-- Entries supplied follows --
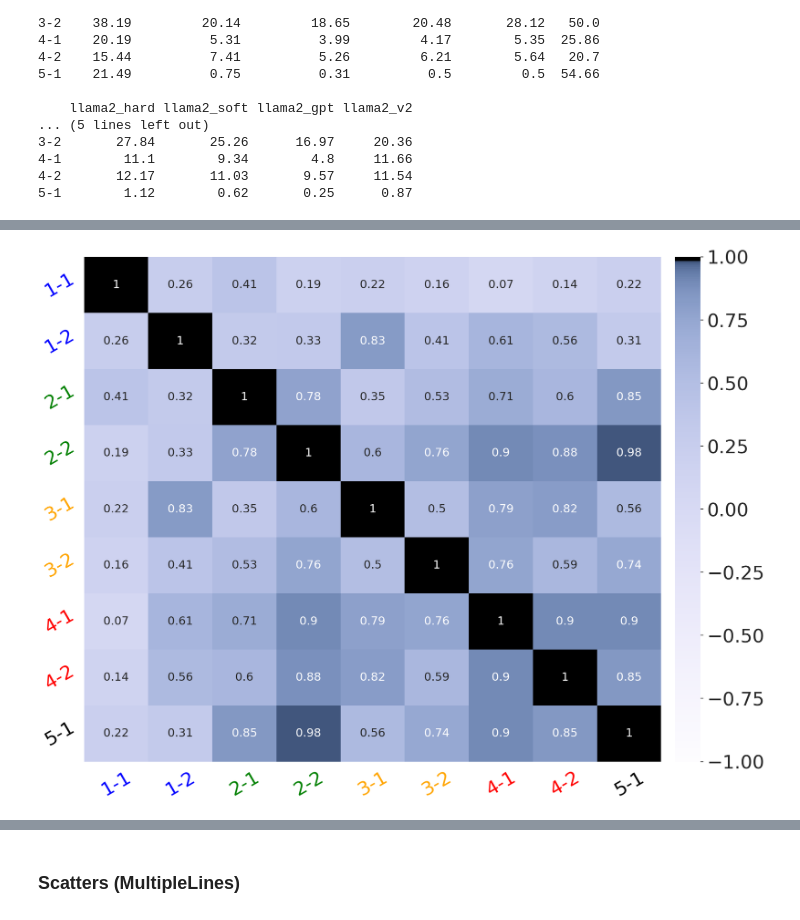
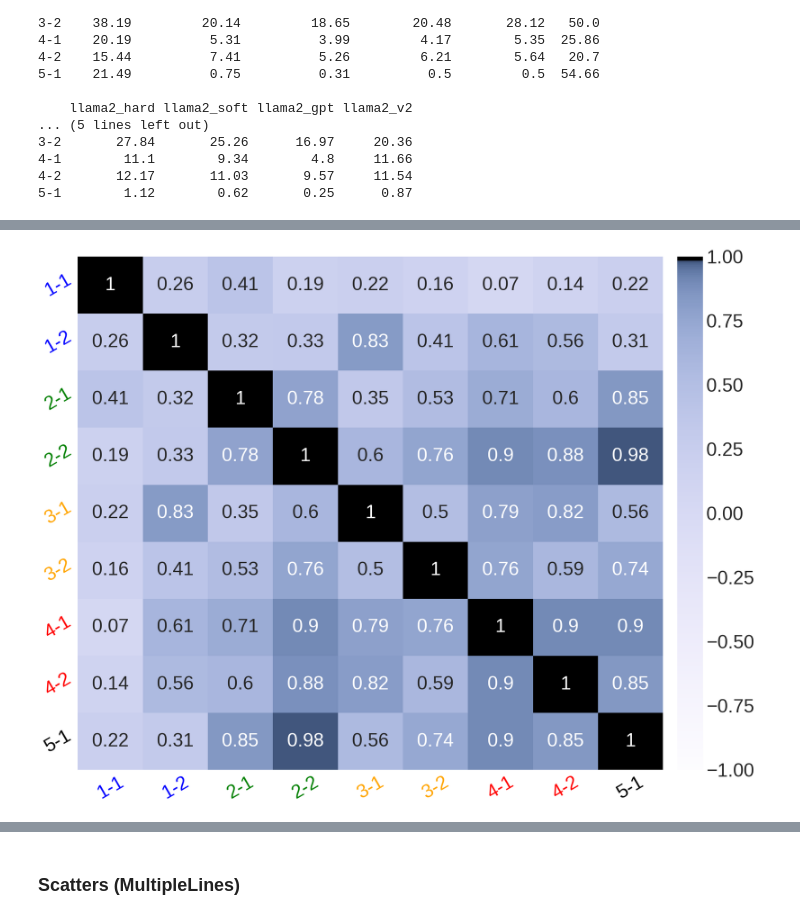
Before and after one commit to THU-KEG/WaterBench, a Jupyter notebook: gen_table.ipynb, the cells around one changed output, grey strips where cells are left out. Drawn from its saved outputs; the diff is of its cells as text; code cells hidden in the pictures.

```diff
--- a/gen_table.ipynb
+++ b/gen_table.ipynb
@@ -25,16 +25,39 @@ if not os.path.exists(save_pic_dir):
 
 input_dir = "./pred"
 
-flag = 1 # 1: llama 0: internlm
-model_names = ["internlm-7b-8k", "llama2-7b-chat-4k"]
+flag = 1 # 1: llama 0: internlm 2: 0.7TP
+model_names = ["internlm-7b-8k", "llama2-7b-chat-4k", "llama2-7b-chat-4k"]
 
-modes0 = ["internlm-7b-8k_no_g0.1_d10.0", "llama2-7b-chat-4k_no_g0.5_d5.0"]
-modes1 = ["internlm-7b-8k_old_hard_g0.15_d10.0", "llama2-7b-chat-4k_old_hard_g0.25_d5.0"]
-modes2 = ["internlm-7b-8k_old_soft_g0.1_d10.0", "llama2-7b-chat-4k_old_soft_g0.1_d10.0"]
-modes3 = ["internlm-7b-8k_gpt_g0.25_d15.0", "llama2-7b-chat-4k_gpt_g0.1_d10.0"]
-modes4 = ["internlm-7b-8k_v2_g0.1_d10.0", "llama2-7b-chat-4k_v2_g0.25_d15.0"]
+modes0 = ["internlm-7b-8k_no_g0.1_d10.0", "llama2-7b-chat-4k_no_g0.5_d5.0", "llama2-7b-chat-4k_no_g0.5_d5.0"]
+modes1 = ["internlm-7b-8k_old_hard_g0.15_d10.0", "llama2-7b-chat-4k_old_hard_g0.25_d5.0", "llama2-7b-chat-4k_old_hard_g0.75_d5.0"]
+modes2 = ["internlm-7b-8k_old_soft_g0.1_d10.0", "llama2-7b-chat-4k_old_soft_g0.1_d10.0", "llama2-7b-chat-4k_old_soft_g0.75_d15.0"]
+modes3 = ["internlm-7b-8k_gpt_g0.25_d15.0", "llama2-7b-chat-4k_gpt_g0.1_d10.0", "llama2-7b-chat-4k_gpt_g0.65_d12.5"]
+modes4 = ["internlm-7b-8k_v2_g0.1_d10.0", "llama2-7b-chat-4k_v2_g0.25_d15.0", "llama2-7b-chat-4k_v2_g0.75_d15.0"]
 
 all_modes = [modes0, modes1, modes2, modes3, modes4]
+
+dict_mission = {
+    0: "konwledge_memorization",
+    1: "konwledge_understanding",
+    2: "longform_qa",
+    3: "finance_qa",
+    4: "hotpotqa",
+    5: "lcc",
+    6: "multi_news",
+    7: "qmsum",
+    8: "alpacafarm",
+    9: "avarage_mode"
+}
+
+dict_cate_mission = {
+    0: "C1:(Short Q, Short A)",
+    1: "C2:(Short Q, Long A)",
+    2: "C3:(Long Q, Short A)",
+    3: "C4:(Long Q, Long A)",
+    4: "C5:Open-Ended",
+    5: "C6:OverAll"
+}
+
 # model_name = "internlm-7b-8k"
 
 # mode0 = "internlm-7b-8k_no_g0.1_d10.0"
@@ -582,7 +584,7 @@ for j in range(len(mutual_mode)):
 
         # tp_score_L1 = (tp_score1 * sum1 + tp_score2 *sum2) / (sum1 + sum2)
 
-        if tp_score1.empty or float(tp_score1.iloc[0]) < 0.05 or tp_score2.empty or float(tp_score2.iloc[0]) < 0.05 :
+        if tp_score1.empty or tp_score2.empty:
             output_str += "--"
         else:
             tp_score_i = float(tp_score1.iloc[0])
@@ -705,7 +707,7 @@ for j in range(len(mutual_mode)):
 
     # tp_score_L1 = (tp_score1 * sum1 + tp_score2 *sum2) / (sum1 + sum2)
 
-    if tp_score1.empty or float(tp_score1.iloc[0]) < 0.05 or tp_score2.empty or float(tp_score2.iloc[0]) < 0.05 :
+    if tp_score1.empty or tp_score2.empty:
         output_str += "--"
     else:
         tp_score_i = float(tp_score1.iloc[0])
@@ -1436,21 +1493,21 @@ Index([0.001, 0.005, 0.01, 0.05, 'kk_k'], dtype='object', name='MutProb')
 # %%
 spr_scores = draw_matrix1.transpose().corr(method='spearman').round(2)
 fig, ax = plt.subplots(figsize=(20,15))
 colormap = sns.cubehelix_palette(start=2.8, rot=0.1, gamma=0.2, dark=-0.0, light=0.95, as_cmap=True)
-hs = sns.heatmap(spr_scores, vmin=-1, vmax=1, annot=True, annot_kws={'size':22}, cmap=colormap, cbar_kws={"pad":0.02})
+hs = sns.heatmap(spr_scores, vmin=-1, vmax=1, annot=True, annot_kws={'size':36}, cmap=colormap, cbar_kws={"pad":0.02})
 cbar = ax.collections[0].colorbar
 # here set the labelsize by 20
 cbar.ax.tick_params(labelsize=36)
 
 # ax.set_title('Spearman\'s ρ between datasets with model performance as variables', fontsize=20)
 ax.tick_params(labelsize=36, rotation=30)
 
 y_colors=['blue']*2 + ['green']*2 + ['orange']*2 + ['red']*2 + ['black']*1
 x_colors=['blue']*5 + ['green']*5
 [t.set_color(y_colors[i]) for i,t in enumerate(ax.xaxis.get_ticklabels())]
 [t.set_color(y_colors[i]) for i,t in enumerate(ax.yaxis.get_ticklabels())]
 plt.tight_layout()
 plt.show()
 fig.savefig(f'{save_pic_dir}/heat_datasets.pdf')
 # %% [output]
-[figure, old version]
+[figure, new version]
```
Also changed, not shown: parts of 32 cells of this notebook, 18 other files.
-- Entries supplied concluded --
-- Entries supplied follows --
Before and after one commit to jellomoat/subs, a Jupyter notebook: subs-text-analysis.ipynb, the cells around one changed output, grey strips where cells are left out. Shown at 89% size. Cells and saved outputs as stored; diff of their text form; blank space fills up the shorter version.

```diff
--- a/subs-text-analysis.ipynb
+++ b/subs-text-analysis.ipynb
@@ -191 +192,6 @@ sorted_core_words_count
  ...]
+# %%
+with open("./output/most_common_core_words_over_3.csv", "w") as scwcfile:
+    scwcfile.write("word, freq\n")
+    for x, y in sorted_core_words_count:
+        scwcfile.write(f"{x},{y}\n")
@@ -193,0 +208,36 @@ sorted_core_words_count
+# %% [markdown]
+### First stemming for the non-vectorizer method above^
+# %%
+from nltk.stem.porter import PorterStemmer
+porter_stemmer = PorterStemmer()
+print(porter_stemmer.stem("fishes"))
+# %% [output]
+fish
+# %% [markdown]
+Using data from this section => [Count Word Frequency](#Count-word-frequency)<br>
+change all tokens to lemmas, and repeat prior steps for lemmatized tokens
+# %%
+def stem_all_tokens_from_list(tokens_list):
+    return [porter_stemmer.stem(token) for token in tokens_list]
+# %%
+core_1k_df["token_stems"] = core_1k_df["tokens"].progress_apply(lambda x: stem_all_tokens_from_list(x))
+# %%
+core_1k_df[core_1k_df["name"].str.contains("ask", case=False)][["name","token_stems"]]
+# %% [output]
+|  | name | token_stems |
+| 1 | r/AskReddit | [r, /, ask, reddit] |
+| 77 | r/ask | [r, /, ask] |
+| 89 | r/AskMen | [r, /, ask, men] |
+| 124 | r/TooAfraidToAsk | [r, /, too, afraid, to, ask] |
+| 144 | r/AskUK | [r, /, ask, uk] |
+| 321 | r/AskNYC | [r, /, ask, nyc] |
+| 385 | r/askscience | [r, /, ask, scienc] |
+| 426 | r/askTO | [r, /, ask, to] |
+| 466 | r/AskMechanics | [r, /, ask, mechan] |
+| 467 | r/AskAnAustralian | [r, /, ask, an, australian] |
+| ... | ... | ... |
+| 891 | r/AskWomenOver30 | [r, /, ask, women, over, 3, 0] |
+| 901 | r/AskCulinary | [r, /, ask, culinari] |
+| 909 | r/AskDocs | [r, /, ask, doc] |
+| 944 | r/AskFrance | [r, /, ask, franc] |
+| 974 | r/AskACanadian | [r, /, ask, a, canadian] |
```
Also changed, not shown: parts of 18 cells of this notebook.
-- Entries supplied concluded --
-- Entries supplied follows --
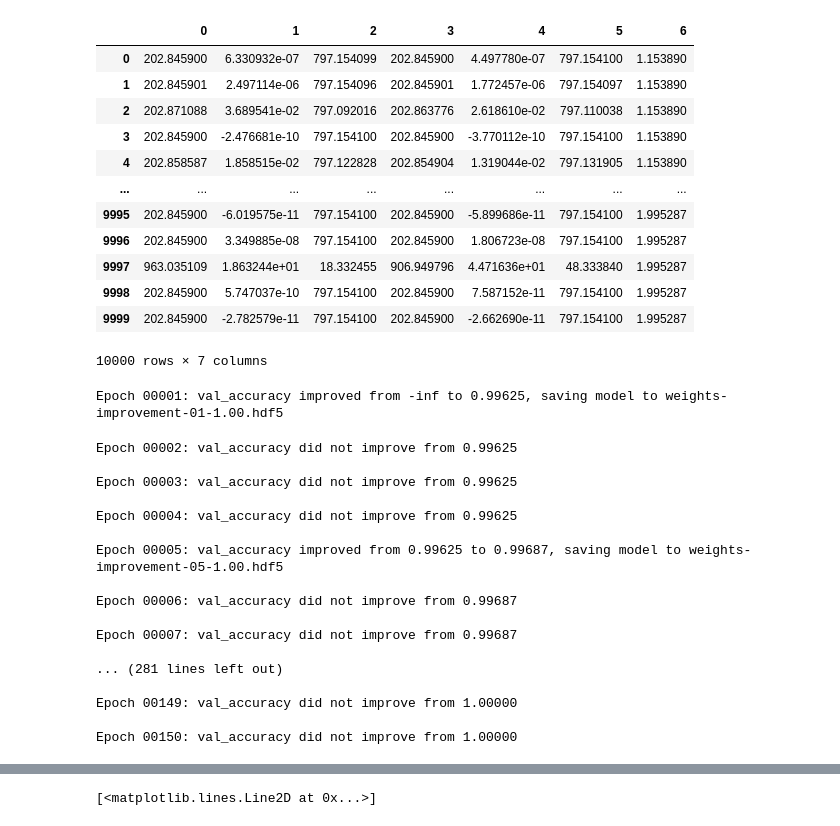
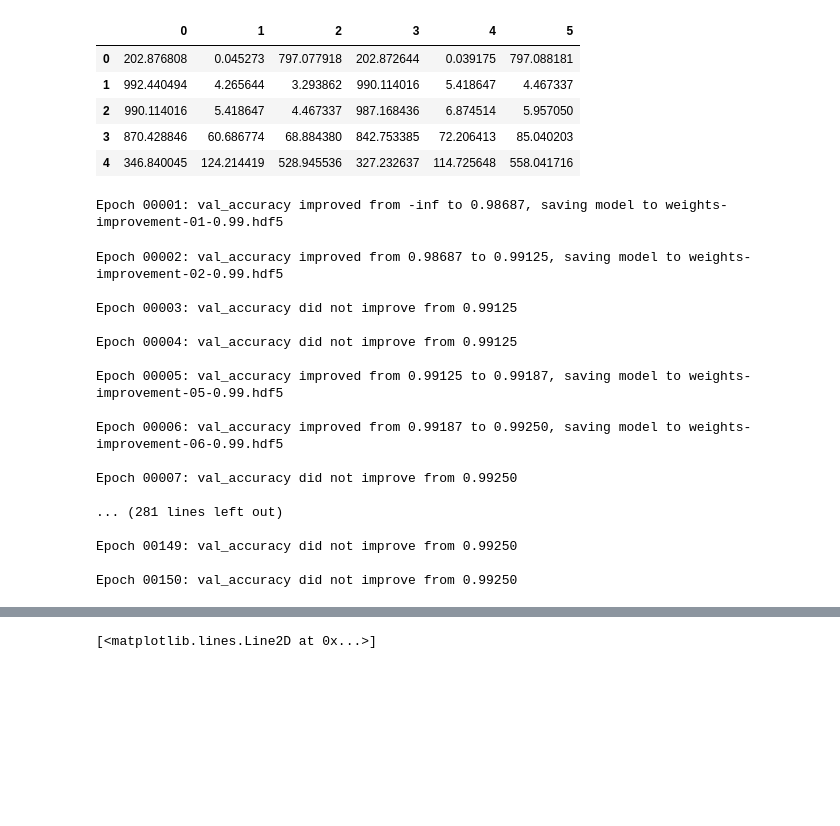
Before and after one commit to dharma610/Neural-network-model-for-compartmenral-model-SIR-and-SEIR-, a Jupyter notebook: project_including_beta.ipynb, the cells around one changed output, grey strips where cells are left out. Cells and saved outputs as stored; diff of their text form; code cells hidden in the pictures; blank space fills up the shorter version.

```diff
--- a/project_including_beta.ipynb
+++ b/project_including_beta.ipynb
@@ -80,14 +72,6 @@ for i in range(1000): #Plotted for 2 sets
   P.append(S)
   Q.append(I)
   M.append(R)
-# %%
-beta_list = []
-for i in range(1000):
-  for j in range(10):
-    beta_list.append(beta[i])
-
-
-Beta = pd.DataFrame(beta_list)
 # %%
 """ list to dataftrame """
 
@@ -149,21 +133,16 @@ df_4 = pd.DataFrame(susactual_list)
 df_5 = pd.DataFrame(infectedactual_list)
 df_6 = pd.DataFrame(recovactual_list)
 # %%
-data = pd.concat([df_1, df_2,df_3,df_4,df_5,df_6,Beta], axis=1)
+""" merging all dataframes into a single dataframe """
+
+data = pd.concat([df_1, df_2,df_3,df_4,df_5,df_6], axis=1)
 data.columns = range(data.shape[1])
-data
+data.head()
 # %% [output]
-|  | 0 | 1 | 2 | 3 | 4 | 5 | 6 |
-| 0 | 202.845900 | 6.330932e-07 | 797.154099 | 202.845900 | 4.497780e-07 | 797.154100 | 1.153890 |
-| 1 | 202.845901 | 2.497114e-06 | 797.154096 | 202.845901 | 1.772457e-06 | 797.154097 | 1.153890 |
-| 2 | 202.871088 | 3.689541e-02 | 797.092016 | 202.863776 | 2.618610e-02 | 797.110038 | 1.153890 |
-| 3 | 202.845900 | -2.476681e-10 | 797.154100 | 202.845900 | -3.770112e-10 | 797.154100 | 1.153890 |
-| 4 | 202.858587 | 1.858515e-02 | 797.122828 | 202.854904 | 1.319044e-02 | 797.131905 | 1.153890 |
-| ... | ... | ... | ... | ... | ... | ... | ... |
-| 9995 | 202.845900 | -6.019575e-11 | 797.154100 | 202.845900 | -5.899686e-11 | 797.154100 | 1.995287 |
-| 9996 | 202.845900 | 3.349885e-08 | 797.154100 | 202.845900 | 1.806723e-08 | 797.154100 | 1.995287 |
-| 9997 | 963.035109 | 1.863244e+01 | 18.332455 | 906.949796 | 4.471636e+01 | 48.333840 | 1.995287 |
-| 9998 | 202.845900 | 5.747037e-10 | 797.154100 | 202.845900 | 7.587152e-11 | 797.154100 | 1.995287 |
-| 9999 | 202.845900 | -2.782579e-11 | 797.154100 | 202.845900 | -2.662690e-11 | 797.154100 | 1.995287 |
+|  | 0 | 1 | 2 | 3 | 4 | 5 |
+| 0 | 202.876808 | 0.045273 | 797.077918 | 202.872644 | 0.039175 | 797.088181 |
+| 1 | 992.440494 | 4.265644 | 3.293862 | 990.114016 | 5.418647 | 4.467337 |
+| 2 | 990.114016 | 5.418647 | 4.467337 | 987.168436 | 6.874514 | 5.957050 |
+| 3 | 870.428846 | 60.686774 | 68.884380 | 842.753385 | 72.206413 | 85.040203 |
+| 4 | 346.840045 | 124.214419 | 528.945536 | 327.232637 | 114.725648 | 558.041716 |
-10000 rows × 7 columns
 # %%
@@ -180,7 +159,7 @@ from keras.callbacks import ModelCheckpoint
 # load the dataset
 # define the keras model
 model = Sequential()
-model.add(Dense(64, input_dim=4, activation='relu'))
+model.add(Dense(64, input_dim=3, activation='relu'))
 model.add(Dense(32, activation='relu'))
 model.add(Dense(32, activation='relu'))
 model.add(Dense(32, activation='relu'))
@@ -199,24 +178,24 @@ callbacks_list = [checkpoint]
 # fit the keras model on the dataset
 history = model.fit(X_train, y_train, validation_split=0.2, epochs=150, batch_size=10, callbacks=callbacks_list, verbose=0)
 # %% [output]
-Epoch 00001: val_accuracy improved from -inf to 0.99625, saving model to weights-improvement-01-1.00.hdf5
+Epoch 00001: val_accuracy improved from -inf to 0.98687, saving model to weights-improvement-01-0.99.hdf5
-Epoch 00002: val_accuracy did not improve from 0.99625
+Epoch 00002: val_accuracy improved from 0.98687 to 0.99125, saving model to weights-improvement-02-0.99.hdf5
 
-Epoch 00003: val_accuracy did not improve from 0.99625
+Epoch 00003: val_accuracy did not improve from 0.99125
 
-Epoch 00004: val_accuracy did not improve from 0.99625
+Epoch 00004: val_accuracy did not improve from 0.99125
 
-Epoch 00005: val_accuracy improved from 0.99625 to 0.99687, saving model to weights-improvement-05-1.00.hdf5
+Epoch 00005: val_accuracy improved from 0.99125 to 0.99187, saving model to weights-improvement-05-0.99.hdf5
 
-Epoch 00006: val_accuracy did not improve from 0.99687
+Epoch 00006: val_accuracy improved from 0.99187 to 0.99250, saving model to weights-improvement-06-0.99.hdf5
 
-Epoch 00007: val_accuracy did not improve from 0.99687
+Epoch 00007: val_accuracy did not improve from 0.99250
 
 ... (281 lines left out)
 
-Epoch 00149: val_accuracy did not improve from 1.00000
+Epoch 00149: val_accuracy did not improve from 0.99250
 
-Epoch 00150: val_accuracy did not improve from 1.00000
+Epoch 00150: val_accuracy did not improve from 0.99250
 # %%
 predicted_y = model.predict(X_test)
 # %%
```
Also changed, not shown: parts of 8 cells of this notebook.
-- Entries supplied concluded --
Look through the records and gather each line with the word "improvement".

:: Response below ::
-Epoch 00001: val_accuracy improved from -inf to 0.99625, saving model to weights-improvement-01-1.00.hdf5
+Epoch 00001: val_accuracy improved from -inf to 0.98687, saving model to weights-improvement-01-0.99.hdf5
+Epoch 00002: val_accuracy improved from 0.98687 to 0.99125, saving model to weights-improvement-02-0.99.hdf5
-Epoch 00005: val_accuracy improved from 0.99625 to 0.99687, saving model to weights-improvement-05-1.00.hdf5
+Epoch 00005: val_accuracy improved from 0.99125 to 0.99187, saving model to weights-improvement-05-0.99.hdf5
+Epoch 00006: val_accuracy improved from 0.99187 to 0.99250, saving model to weights-improvement-06-0.99.hdf5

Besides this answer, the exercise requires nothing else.